● **Web interface edit records**

• • • • • • •

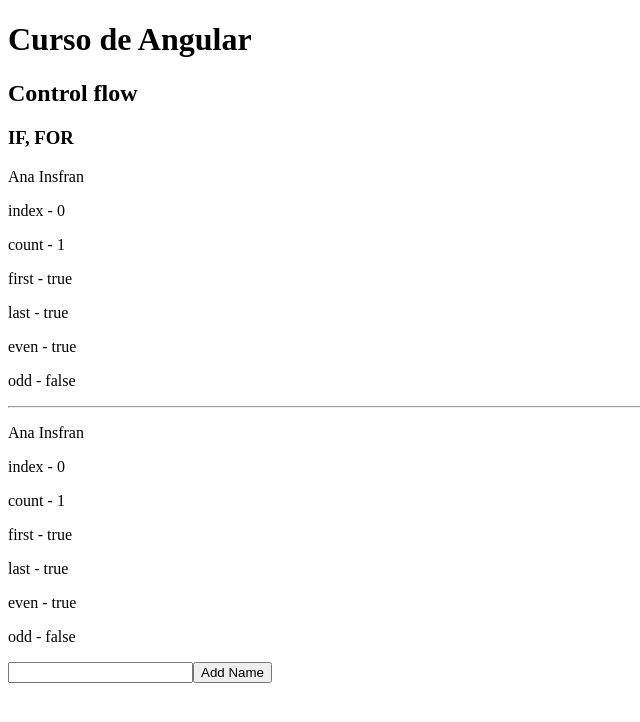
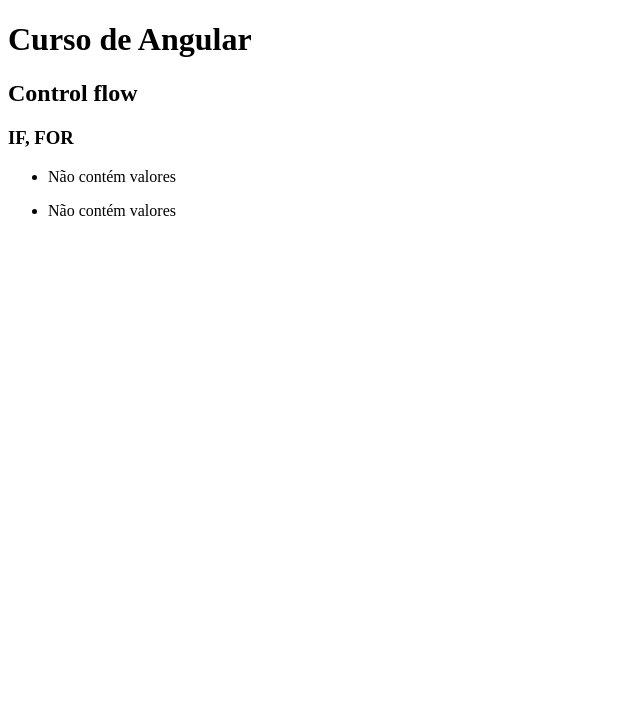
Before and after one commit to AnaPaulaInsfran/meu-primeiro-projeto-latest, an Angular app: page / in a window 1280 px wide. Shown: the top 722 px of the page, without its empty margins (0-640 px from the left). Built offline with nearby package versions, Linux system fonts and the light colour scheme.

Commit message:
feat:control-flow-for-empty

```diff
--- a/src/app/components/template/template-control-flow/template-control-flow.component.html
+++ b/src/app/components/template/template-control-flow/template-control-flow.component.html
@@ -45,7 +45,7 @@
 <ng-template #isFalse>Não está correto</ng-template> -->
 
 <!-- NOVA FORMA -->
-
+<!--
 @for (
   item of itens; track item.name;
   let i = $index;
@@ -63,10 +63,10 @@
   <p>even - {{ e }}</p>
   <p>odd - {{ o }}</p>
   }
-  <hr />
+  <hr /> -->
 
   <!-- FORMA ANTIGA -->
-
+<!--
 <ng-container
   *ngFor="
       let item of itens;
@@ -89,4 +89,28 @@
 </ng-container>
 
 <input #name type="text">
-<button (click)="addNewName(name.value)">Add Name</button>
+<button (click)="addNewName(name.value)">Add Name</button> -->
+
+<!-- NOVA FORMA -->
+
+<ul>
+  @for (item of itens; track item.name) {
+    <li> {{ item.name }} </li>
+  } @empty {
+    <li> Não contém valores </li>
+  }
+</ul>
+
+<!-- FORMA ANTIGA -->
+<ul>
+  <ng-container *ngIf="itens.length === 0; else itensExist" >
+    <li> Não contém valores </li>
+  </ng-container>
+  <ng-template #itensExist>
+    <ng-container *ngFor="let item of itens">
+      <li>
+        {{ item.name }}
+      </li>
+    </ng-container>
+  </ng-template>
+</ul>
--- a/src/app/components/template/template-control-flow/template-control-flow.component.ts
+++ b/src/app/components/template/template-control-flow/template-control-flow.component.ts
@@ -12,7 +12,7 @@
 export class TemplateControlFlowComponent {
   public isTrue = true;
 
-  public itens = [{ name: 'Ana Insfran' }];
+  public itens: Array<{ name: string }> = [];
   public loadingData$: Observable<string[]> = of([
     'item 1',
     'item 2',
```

• • • • • • •

Please copy the data shown above precisely, leaving the images out.

Before and after one commit to AnaPaulaInsfran/meu-primeiro-projeto-latest, an Angular app: page / in a window 1280 px wide. Shown: the top 722 px of the page, without its empty margins (0-640 px from the left). Built offline with nearby package versions, Linux system fonts and the light colour scheme.

Commit message:
feat:control-flow-for-empty

```diff
--- a/src/app/components/template/template-control-flow/template-control-flow.component.html
+++ b/src/app/components/template/template-control-flow/template-control-flow.component.html
@@ -45,7 +45,7 @@
 <ng-template #isFalse>Não está correto</ng-template> -->
 
 <!-- NOVA FORMA -->
-
+<!--
 @for (
   item of itens; track item.name;
   let i = $index;
@@ -63,10 +63,10 @@
   <p>even - {{ e }}</p>
   <p>odd - {{ o }}</p>
   }
-  <hr />
+  <hr /> -->
 
   <!-- FORMA ANTIGA -->
-
+<!--
 <ng-container
   *ngFor="
       let item of itens;
@@ -89,4 +89,28 @@
 </ng-container>
 
 <input #name type="text">
-<button (click)="addNewName(name.value)">Add Name</button>
+<button (click)="addNewName(name.value)">Add Name</button> -->
+
+<!-- NOVA FORMA -->
+
+<ul>
+  @for (item of itens; track item.name) {
+    <li> {{ item.name }} </li>
+  } @empty {
+    <li> Não contém valores </li>
+  }
+</ul>
+
+<!-- FORMA ANTIGA -->
+<ul>
+  <ng-container *ngIf="itens.length === 0; else itensExist" >
+    <li> Não contém valores </li>
+  </ng-container>
+  <ng-template #itensExist>
+    <ng-container *ngFor="let item of itens">
+      <li>
+        {{ item.name }}
+      </li>
+    </ng-container>
+  </ng-template>
+</ul>
--- a/src/app/components/template/template-control-flow/template-control-flow.component.ts
+++ b/src/app/components/template/template-control-flow/template-control-flow.component.ts
@@ -12,7 +12,7 @@
 export class TemplateControlFlowComponent {
   public isTrue = true;
 
-  public itens = [{ name: 'Ana Insfran' }];
+  public itens: Array<{ name: string }> = [];
   public loadingData$: Observable<string[]> = of([
     'item 1',
     'item 2',
```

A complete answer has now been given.